Historia del jamón, ¡Descubre sus orígenes! - Enrique Tomás

History of ham, discover its origins!

Iberian ham is our most popular and internationally renowned gastronomic treasure, but what is the history of ham? When did the salting of pig legs begin? At Enrique Tomás, we're going to delve into the origins of ham; let's get started!

Ham in History

Obviously, 5,000 years ago, our ancestors couldn't go to the supermarket to buy all the food they needed and store it in the refrigerator, so people of that time had to come up with ways to prevent the meat they obtained from hunted animals from spoiling.

Smoking and marinating, among others, are some of the techniques that began to be used to preserve different types of meats. However, undoubtedly, the appearance of salt changed everything. Salting and drying of food are the techniques that interest us the most because once perfected, they allowed for the production of the first hams.

The use of salt as a preservative was fundamental for the development and growth of the human species and, of course, for our most precious delicacy, Iberian ham. However, when did the use of salt to preserve pork, specifically the meat from their extremities, begin?

Illustrative image of ham in Roman times

In the Iberian Peninsula

It is believed that the pig arrived in the Iberian Peninsula with the Phoenicians around 1100 B.C. in what is now Cádiz. They were the ones who created the first salinas (salt pans) and secaderos (drying facilities) on the coasts of the southern and eastern Iberian Peninsula. There is also evidence that in the period just before the Roman Empire, the Iberians were already trading some cured meats. Therefore, when the Romans arrived on the peninsula, ham already existed. However, it was the Romans who popularized the salting techniques. At that time, they already distinguished between ham, known as pernam, and the shoulder, called petasonem.

However, Muslim rule in the peninsula introduced some restrictions on ham production because everything derived from the pig was prohibited in this religion. Nevertheless, in Christian territories, breeding and slaughtering continued, taking place in monasteries and convents, as those were the places where the necessary conditions for producing these foods existed.

During the 12th and 13th centuries, Spain grew and developed livestock farming. Our products were increasingly exported, and hams and shoulders began to gain fame. However, it wasn't until the 19th century that it became popular among all social classes. You've probably heard the saying "Every part of the pig is used," but, of course, ham became its most prized part.

But what happened next? Is it still produced in the same way?


Ham Today

From the late 19th century to today, the ham industry has experienced unstoppable growth. So much so that at the Universal Expositions in Paris (1867) and Vienna (1873), among others, Iberian hams were already receiving awards. As mentioned earlier, ham became more and more popular. The ham industry began to expand throughout the territory, and the advent of technology allowed for greater control over the process.

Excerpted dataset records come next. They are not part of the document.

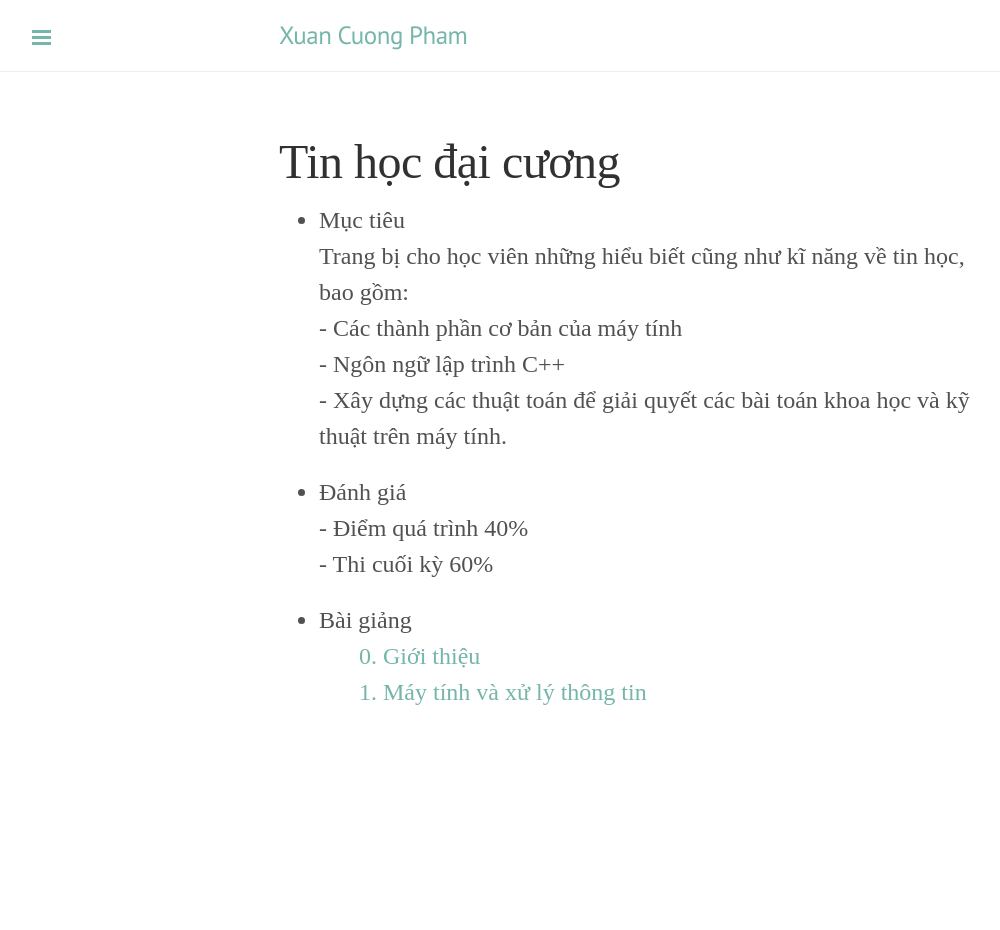
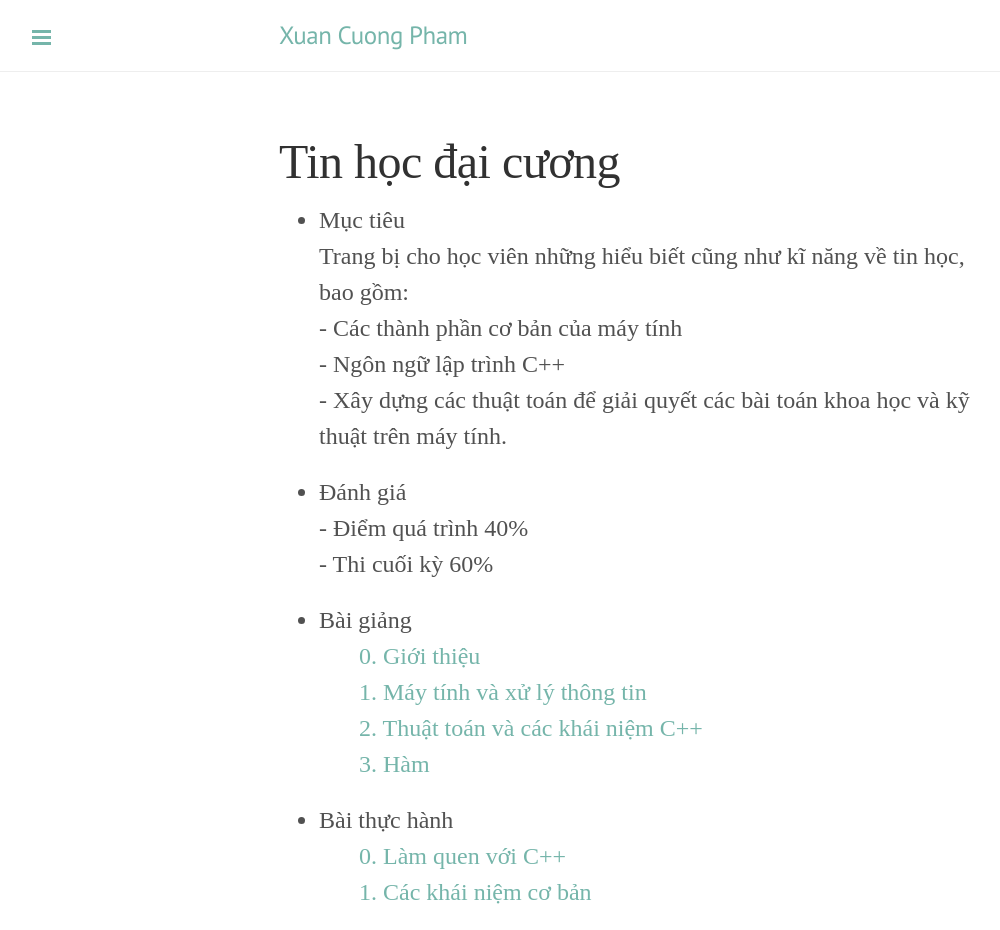
Before and after one commit to villahp/villahp.github.io, a Jekyll site: the page built from teaching/tdc.html, in a window 1280 px wide. Shown: the whole page, without its empty margins (1-1001 px from the left). Built offline with Jekyll 4.4.1, drawn with Linux system fonts in a browser that asks for light colours; Markdown is read by kramdown in place of the engine named in the settings; before the commit the page ends 900 px from its top, so only the background shows below that.

Commit message:
Update course materials
Update TDC course materials

```diff
--- a/teaching/tdc.html
+++ b/teaching/tdc.html
@@ -23,6 +23,14 @@ title: Tin đại cương
 	<ul style="list-style-type:none">
 		<li> <a href="/download/TDC_chap_0.pdf">0. Giới thiệu</a>
 		<li> <a href="/download/TDC_chap_1.pdf">1. Máy tính và xử lý thông tin</a>
+		<li> <a href="/download/TDC_chap_2.pdf">2. Thuật toán và các khái niệm C++</a>
+		<li> <a href="/download/TDC_chap_3.pdf">3. Hàm</a>
+	</ul>
+
+	<li> Bài thực hành
+	<ul style="list-style-type:none">
+		<li> <a href="/download/TH-TDC/TH 1.pdf">0. Làm quen với C++</a>
+		<li> <a href="/download/TH-TDC/TH 2.pdf">1. Các khái niệm cơ bản</a>
 	</ul>
 </ul>
 </font>
```
Also changed, not shown: about.md (+1 -1 lines), 4 other files.
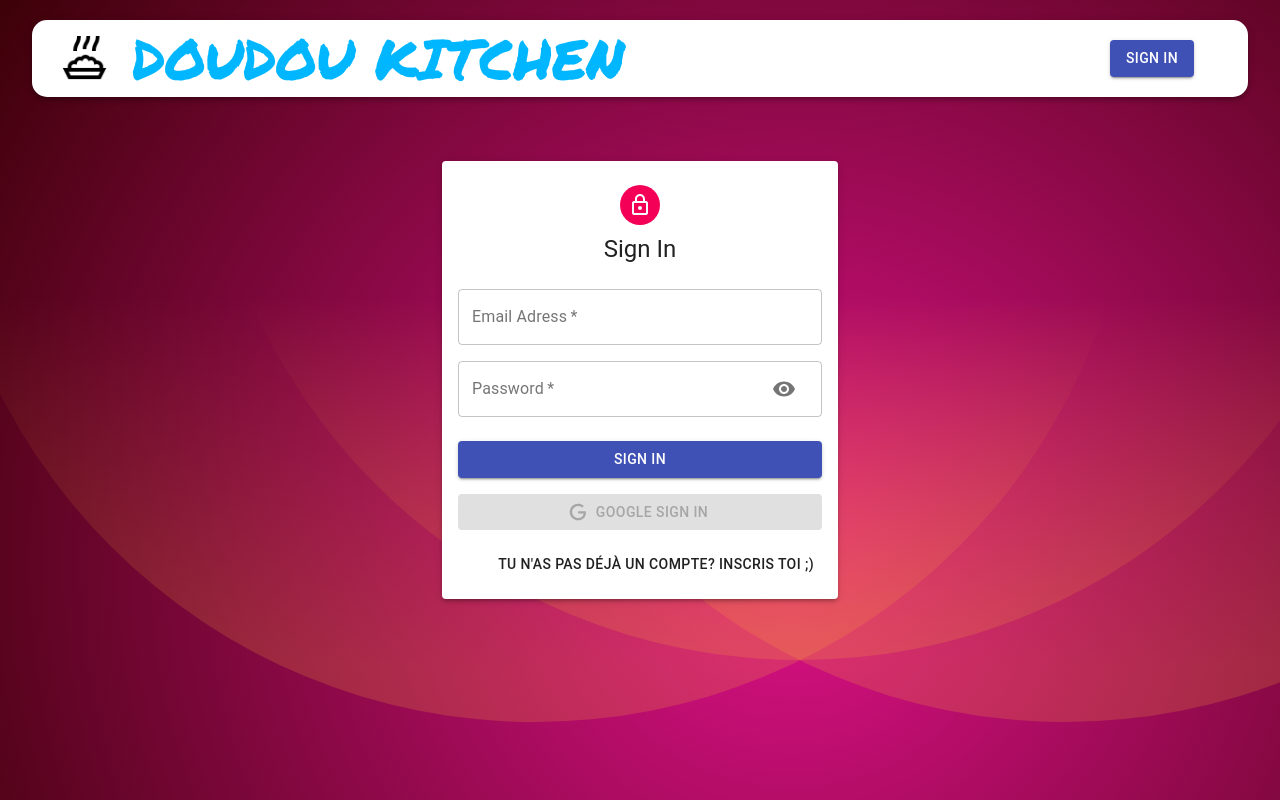
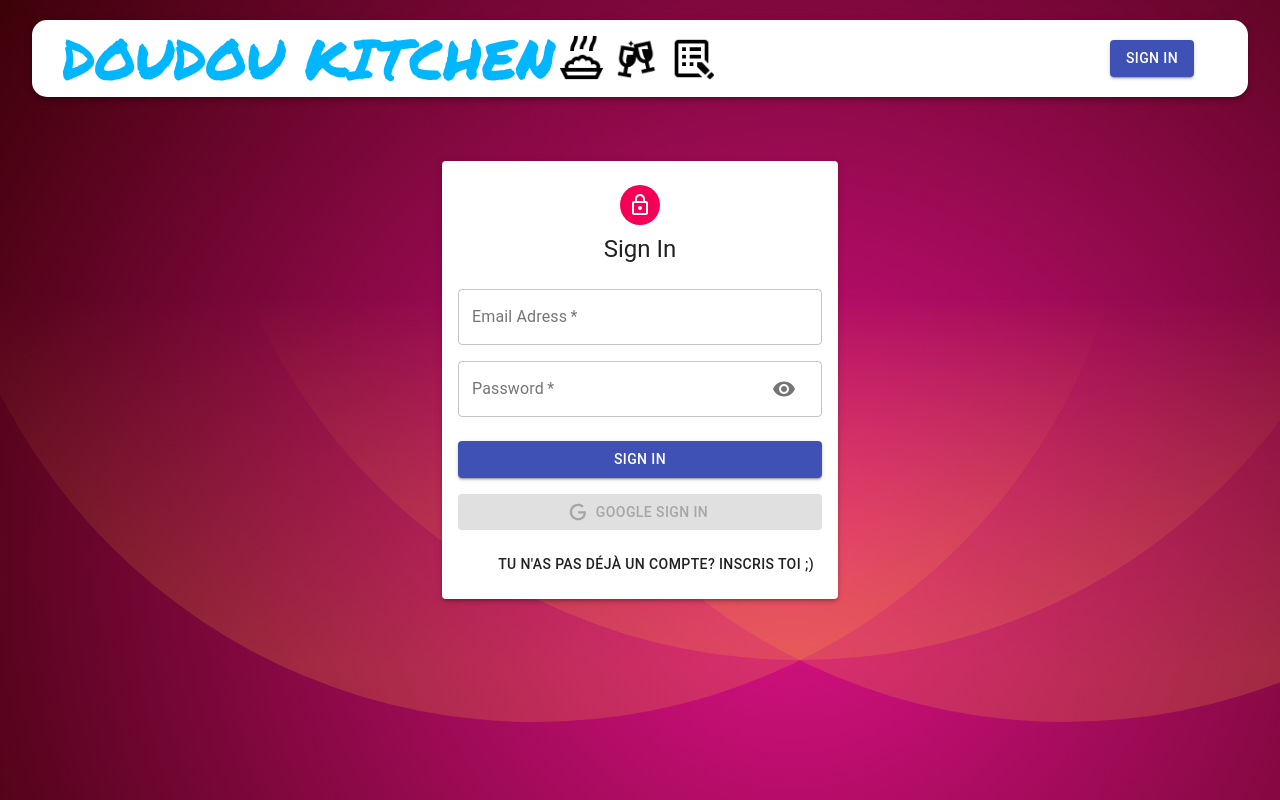
Before and after one commit to Guillaumegackel/Doudou-Kitchen, a React (Create React App) app in the folder client/: page /auth in a window 1280 px wide. Built offline with nearby package versions, Linux system fonts and the light colour scheme.

Commit message:
header and recipe fix

```diff
--- a/client/src/components/Navbar/Navbar.js
+++ b/client/src/components/Navbar/Navbar.js
@@ -5,6 +5,9 @@ import { Link, useNavigate, useLocation } from "react-router-dom";
 import { AppBar, Button, Toolbar, Typography, Avatar } from "@material-ui/core";
 import * as actionType from "../../constants/actionTypes";
 import meal from "../../images/meal.png"
+import note from "../../images/note.png"
+import drink from "../../images/drink.png"
+
 import useStyles from "./styles";
 
 const Navbar = () => {
@@ -39,7 +42,7 @@ const Navbar = () => {
       <Link to="/" className={classes.heading}
 >
       <div className={classes.brandContainer}>
-      <img className={classes.image} src={meal} alt="meal" height="45" />
+      {/* <img className={classes.image} src={meal} alt="meal" height="45" />          */}
       <Typography
           className={classes.heading}
           variant="h2"
@@ -47,7 +50,9 @@ const Navbar = () => {
         >
           DOUDOU KITCHEN
         </Typography>
-        {/* <img className={classes.image} src={doudou} alt="doudou kitchen" height="60" /> */}
+        <img className={classes.image} src={meal} alt="drink" height="45" />
+        <img className={classes.image} src={drink} alt="drink" height="45" />
+        <img className={classes.image} src={note} alt="drink" height="45" />
       </div>
       </Link>
 
--- a/client/src/components/Navbar/styles.js
+++ b/client/src/components/Navbar/styles.js
@@ -21,7 +21,7 @@ export default makeStyles((theme) => ({
     textDecoration: 'none',
   },
   image: {
-    marginRight: '25px',
+    margin: '0px 5px',
         [theme.breakpoints.down('sm')]: {
       display: 'none',
   },
@@ -31,11 +31,10 @@ export default makeStyles((theme) => ({
     display: 'flex',
     justifyContent: 'flex-end',
     width: '400px',
-  //   [theme.breakpoints.down('sm')]: {
-  //     justifyContent: 'space-evenly',
-  //     alignItems: 'center',
-  // },
+    [theme.breakpoints.down('sm')]: {
+      flexDirection: 'column',
   },
+},
   profile: {
     display: 'flex',
     justifyContent: 'space-evenly',
--- a/client/src/components/Posts/Post/Post.js
+++ b/client/src/components/Posts/Post/Post.js
@@ -55,7 +55,7 @@ const Post = ({ post, setCurrentId }) => {
       </div>
       <Typography className={classes.title} gutterBottom variant="h5" component="h2">{post.title}</Typography>
       <CardContent>
-        <Typography variant="body2" color="textSecondary" component="p">{post.message}</Typography>
+        <Typography variant="body2" color="textSecondary" component="p">{post.recipe}</Typography>
       </CardContent>
       <CardActions className={classes.cardActions}>
         <Button size="small" color="primary" disabled={!user?.result} onClick={() => dispatch(likePost(post._id))}>
```
Also changed, not shown: client/src/images/drink.png (added), client/src/images/note.png (added).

Today, both technological and traditional producers coexist; some use automated systems, while others continue to manually open and close the windows of drying facilities. However, the goal of both is the same: to produce the best Iberian ham.

But 1960 was a very important year for ham on the Iberian Peninsula, as it was the first time that attention was paid to the breed and the production system, with the aim of producing it extensively. Since then, the Iberian breed of our Iberian pig has become something unique in the world due to its breeding and the spectacular delicacy it offers. Its pleasant texture, intense flavor, and unique aroma make it very exclusive and delicious.

At Enrique Tomás, we are genuine lovers of Iberian ham, which is why we make sure to offer the best product on every table. Now that you know the history of ham, it's time to enjoy it! We invite you to go from theory to practice—the best part!

Leave a comment

Please note, comments need to be approved before they are published.

This site is protected by reCAPTCHA and the Google Privacy Policy and Terms of Service apply.